A good fit: Furniture designers choose aluminium
Designing for recycling already at the drawing board, choosing renewable materials such as aluminium and considering how the product can be taken apart and go back into the loop after its lifetime, is how designers can truly make a difference.
By designing for recycling already at the drawing board, choosing renewable materials such as aluminium and considering how the product can be taken apart and go back into the loop after its lifetime, designers can truly make a difference.
Let’s have a closer look at some of the collaborations between Hydro and up-and-coming Norwegian designers that were developed for the exhibition Norwegian Presence.
Øyvind Wyller and Håvard Dybwad, Norwegian designers, were looking for a material with a small carbon footprint, that was light, strong, elegant and not least, recyclable. They found Hydro CIRCAL, which has a minimum of 75% post-consumer recycled aluminium.
Their idea for a coffee table with a timeless design and an aluminium frame made of extrusions, and that’s where Hydro and Hydro CIRCAL entered the picture.
“It was a great collaboration,” Wyller says of working with Hydro.
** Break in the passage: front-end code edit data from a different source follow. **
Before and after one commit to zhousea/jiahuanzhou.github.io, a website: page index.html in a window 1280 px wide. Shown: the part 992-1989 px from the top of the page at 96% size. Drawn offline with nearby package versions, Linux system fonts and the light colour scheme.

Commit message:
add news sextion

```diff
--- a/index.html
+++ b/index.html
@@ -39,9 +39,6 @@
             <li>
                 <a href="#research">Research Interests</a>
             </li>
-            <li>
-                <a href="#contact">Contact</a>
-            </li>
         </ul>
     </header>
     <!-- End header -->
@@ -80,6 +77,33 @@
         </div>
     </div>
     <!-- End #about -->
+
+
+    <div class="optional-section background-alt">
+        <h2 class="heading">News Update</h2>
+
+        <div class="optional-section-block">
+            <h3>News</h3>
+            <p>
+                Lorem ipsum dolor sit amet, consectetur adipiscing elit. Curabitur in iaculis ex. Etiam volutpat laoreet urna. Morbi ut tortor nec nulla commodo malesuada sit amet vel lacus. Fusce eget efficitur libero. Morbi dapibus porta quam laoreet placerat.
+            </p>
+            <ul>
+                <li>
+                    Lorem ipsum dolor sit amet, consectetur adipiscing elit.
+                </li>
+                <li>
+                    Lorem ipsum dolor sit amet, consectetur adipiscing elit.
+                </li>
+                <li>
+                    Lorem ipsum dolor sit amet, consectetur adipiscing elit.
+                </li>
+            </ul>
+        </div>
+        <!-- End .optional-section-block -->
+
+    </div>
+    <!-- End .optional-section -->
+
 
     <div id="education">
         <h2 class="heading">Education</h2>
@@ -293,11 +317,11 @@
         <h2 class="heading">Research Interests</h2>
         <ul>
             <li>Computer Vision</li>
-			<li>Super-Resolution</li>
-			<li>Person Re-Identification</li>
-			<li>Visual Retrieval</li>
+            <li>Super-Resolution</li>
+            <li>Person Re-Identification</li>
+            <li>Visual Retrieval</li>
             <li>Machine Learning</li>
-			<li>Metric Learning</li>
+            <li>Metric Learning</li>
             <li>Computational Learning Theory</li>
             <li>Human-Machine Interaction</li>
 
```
Dybwad adds, “It’s environmentally friendly, light, stable.”
This video showcases their product and their work with Hydro.
Furniture designers choose aluminium
Stine Sofie Fevang and Tiange Wang created a shelfing piece called “Hylla,” which is Norwegian for bookshelf.
They say the wood and aluminium work features Scandinavian design and Asian joining techniques – the parts fit together without nails or screws.
“It was important to think about the circular economy and we wanted to bring that with us in the whole design process.”
Watch this video to get their story.
Furniture designers think circular
What all these designers have in common is thinking about the circular economy right from the start, at the drawing board. That’s how products are conceived with greener energy and greener production, as with low-carbon aluminium from Hydro.
“These designs are great examples of how to make more for less, designing products from recyclable materials that has a lighter footprint, that are long lasting and can go back into the loop when no longer in use,” says Hilde Kallevig, Head of Brand and Marketing in Hydro.
“I believe this shows that the most important way to influence material selection is through the people who work with product design as they can contribute to a positive development by designing from a life-cycle perspective. I love to be able to work and interact with the people that actually have the power to change the way we produce and consume,” she says.
Do you want to learn more about the role of aluminium when designing for a circular economy? Check out our Aluminium design knowledge hub, Shapes by Hydro, for new knowledge and inspiration.